As the IB Diploma Program is quite rigorous, students who are successful often exhibit certain character traits. They have a strong love of learning, are self-motivated & have an interest in challenging themselves intellectually and academically. They typically possess strong critical thinking skills, can synthesize information are open to & tolerant of new ideas & different beliefs. IB students are adept at, or willing to learn how to acquire, good time management skills. They are articulate and have strong writing skills. Their interests tend to be broad, they are active in the school and local communities & their inclination is to be collaborative.
Assessments & Grading
Academic performance for all subjects is evaluated using both internal assessments specific to the high school where the student is matriculating and external assessments mandated by the IBO. The external assessments include final exams given worldwide in May (usually in Northern Hemisphere schools) and November (usually for Southern Hemisphere schools). Exams may include multiple-choice questions and essays & require a demonstration of a range of skills. Each student will receive a grade for each subject, on a scale from 1 to 7, integrating internal and external assessments and awarded by the IB Curriculum and Assessment department in Cardiff. These grades, in conjunction with the CAS, Extended Essay, and Theory of Knowledge requirements, will determine whether the IB Diploma is awarded.
College & University

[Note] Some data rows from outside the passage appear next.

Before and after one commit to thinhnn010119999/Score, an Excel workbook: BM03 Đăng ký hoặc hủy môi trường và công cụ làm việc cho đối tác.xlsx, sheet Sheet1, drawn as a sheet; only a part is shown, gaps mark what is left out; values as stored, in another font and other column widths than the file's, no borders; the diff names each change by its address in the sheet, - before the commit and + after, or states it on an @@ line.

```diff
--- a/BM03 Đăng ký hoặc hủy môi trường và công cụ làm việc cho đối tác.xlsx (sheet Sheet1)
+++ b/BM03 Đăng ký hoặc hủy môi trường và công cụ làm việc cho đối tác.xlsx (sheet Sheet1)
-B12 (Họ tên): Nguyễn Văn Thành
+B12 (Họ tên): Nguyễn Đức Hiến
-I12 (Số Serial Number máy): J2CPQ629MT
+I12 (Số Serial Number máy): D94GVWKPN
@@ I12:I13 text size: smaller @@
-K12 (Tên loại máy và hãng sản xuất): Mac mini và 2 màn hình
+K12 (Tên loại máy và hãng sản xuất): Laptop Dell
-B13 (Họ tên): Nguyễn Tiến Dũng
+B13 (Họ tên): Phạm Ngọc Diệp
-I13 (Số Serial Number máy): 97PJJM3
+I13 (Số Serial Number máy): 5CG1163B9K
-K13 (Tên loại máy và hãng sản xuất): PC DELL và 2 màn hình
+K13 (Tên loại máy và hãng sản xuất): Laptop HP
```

The IB Diploma is very highly regarded as an admissions credential to colleges and universities in the United States and across the world because of the program’s academic rigor, focus on critical thinking, and the research and writing skills it fosters. Many colleges view IB courses as Honors courses, and while policies regarding the award of college credits for IB results vary widely, many colleges and universities award credit for high IB grades.

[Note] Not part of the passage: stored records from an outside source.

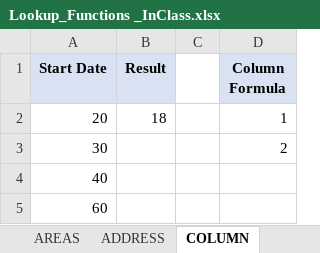
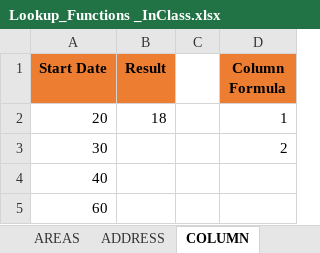
Before and after one commit to MikkoDT/MexEE402_ExcelExcercises, an Excel workbook: Lookup_Functions/Lookup_Functions _InClass.xlsx, sheet COLUMN, drawn as a sheet; values as stored, in another font and other column widths than the file's, no borders; the diff names each change by its address in the sheet, - before the commit and + after, or states it on an @@ line.

```diff
--- a/Lookup_Functions/Lookup_Functions _InClass.xlsx (sheet COLUMN)
+++ b/Lookup_Functions/Lookup_Functions _InClass.xlsx (sheet COLUMN)
-A1:B1 fill: #D9E2F3
+A1:B1 fill: #ED7D31
-D1 fill: #D9E2F3
+D1 fill: #ED7D31
```
Also changed, not shown: sheet ADDRESS.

In conclusion, the International Baccalaureate Diploma Program prepares students for the challenges they will face in college and beyond. For more information, please visit the IBO website, https://www.ibo.org/
Annemiek Young is an Independent Education Consultant based in Philadelphia. Once the Director of Lower School Admissions at The Baldwin School in Bryn Mawr, Pennsylvania, and formerly Director of Admission and Enrollment Management at Friends Select School in Philadelphia, Annemiek has more than a decade of experience in guiding families through the complexities of understanding a school’s curriculum, community, and program. She has worked with families from all around the world, offering them a framework with which to assess school options as they navigate an unfamiliar education system and determine which setting would be optimal for their child. A graduate of the University of Pennsylvania and Boston University School of Law, Annemiek completed her final year of law school at the University of Pennsylvania Law School and most recently has been accepted as an IECA associate member.
Bennett International Education Consultancy works directly with hundreds of families each year across the globe. We support families by helping them make informed decisions about the best-fit schools for their children; with our guidance, they secure placement in preschools, private day schools, public/state schools, boarding schools, colleges & universities, including schools with particular programs, such as special needs support.